Web document revisions:
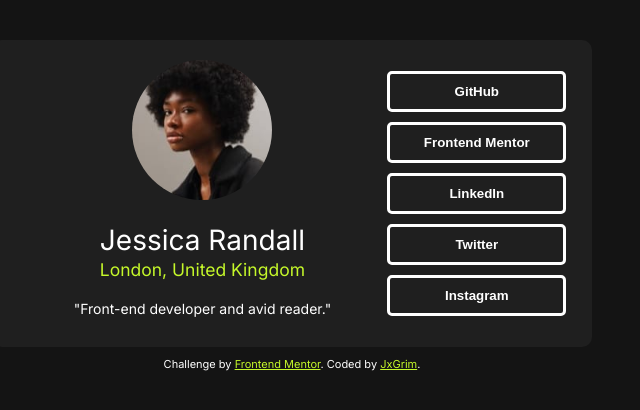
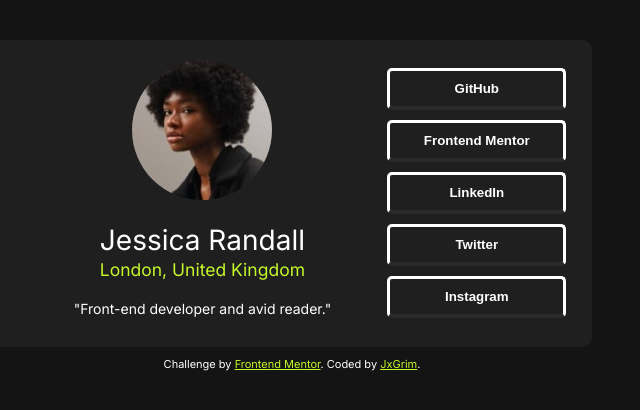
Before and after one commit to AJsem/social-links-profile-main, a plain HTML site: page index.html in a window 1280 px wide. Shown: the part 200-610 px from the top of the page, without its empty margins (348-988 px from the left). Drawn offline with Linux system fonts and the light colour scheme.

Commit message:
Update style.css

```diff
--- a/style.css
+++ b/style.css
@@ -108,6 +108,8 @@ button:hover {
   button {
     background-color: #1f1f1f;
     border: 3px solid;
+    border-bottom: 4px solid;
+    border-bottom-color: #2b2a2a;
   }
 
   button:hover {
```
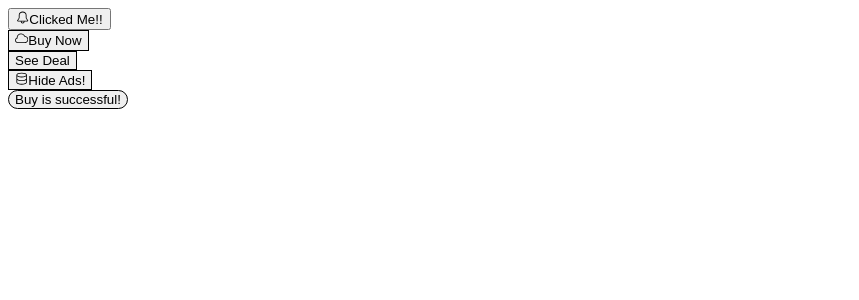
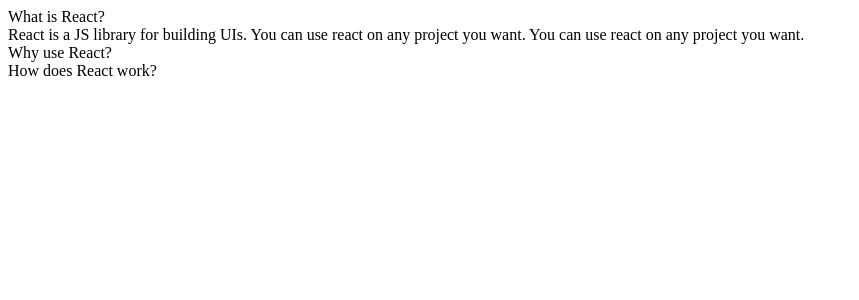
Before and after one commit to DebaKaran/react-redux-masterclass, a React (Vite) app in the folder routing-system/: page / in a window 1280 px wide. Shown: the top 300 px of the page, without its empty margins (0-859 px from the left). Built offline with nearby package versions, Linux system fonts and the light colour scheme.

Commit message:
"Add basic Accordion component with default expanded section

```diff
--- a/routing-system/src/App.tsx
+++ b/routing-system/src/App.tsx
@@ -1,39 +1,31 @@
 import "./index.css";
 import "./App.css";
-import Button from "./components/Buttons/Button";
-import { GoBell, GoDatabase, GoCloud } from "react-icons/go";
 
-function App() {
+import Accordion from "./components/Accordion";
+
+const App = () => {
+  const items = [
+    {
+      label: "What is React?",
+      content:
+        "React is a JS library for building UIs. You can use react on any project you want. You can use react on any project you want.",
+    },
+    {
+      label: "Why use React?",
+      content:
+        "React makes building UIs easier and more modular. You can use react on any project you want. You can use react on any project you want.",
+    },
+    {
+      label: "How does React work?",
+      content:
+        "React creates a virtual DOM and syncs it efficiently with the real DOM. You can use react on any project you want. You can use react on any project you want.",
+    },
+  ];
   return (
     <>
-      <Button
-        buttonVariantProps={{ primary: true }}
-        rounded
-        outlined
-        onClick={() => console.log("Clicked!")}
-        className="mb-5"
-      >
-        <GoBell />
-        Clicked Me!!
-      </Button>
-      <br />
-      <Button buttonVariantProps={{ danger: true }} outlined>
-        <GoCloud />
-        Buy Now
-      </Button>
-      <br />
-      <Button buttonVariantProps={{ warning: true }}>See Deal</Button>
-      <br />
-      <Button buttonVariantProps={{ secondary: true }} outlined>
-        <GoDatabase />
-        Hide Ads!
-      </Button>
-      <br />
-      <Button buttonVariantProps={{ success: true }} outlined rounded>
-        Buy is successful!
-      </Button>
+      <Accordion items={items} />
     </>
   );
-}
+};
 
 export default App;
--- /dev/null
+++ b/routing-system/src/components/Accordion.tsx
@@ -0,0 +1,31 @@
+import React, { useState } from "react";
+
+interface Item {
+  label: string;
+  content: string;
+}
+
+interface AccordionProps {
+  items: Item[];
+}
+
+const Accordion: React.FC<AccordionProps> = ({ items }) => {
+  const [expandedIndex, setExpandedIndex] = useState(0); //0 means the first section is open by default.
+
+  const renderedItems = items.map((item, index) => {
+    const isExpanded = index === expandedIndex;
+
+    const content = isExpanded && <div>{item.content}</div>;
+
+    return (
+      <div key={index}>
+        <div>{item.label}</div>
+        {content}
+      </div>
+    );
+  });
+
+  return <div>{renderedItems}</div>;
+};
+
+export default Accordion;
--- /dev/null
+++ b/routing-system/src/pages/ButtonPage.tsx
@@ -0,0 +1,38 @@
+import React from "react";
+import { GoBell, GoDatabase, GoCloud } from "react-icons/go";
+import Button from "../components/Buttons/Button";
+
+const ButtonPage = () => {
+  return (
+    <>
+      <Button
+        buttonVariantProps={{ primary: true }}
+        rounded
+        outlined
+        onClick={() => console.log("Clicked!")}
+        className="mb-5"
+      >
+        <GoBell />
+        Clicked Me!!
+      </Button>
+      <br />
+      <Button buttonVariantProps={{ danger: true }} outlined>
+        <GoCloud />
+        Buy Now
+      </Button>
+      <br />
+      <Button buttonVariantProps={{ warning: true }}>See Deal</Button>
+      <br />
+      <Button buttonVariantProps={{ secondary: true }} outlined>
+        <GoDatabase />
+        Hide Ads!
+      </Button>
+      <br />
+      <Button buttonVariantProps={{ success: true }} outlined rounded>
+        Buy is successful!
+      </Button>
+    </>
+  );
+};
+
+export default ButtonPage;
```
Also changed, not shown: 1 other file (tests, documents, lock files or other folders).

- _PROBLEM TO WORK ON_: Please write every line above out exactly as given, except for any pictures.

- _TASK ANSWER_:
Before and after one commit to AJsem/social-links-profile-main, a plain HTML site: page index.html in a window 1280 px wide. Shown: the part 200-610 px from the top of the page, without its empty margins (348-988 px from the left). Drawn offline with Linux system fonts and the light colour scheme.

Commit message:
Update style.css

```diff
--- a/style.css
+++ b/style.css
@@ -108,6 +108,8 @@ button:hover {
   button {
     background-color: #1f1f1f;
     border: 3px solid;
+    border-bottom: 4px solid;
+    border-bottom-color: #2b2a2a;
   }
 
   button:hover {
```
Before and after one commit to DebaKaran/react-redux-masterclass, a React (Vite) app in the folder routing-system/: page / in a window 1280 px wide. Shown: the top 300 px of the page, without its empty margins (0-859 px from the left). Built offline with nearby package versions, Linux system fonts and the light colour scheme.

Commit message:
"Add basic Accordion component with default expanded section

```diff
--- a/routing-system/src/App.tsx
+++ b/routing-system/src/App.tsx
@@ -1,39 +1,31 @@
 import "./index.css";
 import "./App.css";
-import Button from "./components/Buttons/Button";
-import { GoBell, GoDatabase, GoCloud } from "react-icons/go";
 
-function App() {
+import Accordion from "./components/Accordion";
+
+const App = () => {
+  const items = [
+    {
+      label: "What is React?",
+      content:
+        "React is a JS library for building UIs. You can use react on any project you want. You can use react on any project you want.",
+    },
+    {
+      label: "Why use React?",
+      content:
+        "React makes building UIs easier and more modular. You can use react on any project you want. You can use react on any project you want.",
+    },
+    {
+      label: "How does React work?",
+      content:
+        "React creates a virtual DOM and syncs it efficiently with the real DOM. You can use react on any project you want. You can use react on any project you want.",
+    },
+  ];
   return (
     <>
-      <Button
-        buttonVariantProps={{ primary: true }}
-        rounded
-        outlined
-        onClick={() => console.log("Clicked!")}
-        className="mb-5"
-      >
-        <GoBell />
-        Clicked Me!!
-      </Button>
-      <br />
-      <Button buttonVariantProps={{ danger: true }} outlined>
-        <GoCloud />
-        Buy Now
-      </Button>
-      <br />
-      <Button buttonVariantProps={{ warning: true }}>See Deal</Button>
-      <br />
-      <Button buttonVariantProps={{ secondary: true }} outlined>
-        <GoDatabase />
-        Hide Ads!
-      </Button>
-      <br />
-      <Button buttonVariantProps={{ success: true }} outlined rounded>
-        Buy is successful!
-      </Button>
+      <Accordion items={items} />
     </>
   );
-}
+};
 
 export default App;
--- /dev/null
+++ b/routing-system/src/components/Accordion.tsx
@@ -0,0 +1,31 @@
+import React, { useState } from "react";
+
+interface Item {
+  label: string;
+  content: string;
+}
+
+interface AccordionProps {
+  items: Item[];
+}
+
+const Accordion: React.FC<AccordionProps> = ({ items }) => {
+  const [expandedIndex, setExpandedIndex] = useState(0); //0 means the first section is open by default.
+
+  const renderedItems = items.map((item, index) => {
+    const isExpanded = index === expandedIndex;
+
+    const content = isExpanded && <div>{item.content}</div>;
+
+    return (
+      <div key={index}>
+        <div>{item.label}</div>
+        {content}
+      </div>
+    );
+  });
+
+  return <div>{renderedItems}</div>;
+};
+
+export default Accordion;
--- /dev/null
+++ b/routing-system/src/pages/ButtonPage.tsx
@@ -0,0 +1,38 @@
+import React from "react";
+import { GoBell, GoDatabase, GoCloud } from "react-icons/go";
+import Button from "../components/Buttons/Button";
+
+const ButtonPage = () => {
+  return (
+    <>
+      <Button
+        buttonVariantProps={{ primary: true }}
+        rounded
+        outlined
+        onClick={() => console.log("Clicked!")}
+        className="mb-5"
+      >
+        <GoBell />
+        Clicked Me!!
+      </Button>
+      <br />
+      <Button buttonVariantProps={{ danger: true }} outlined>
+        <GoCloud />
+        Buy Now
+      </Button>
+      <br />
+      <Button buttonVariantProps={{ warning: true }}>See Deal</Button>
+      <br />
+      <Button buttonVariantProps={{ secondary: true }} outlined>
+        <GoDatabase />
+        Hide Ads!
+      </Button>
+      <br />
+      <Button buttonVariantProps={{ success: true }} outlined rounded>
+        Buy is successful!
+      </Button>
+    </>
+  );
+};
+
+export default ButtonPage;
```
Also changed, not shown: 1 other file (tests, documents, lock files or other folders).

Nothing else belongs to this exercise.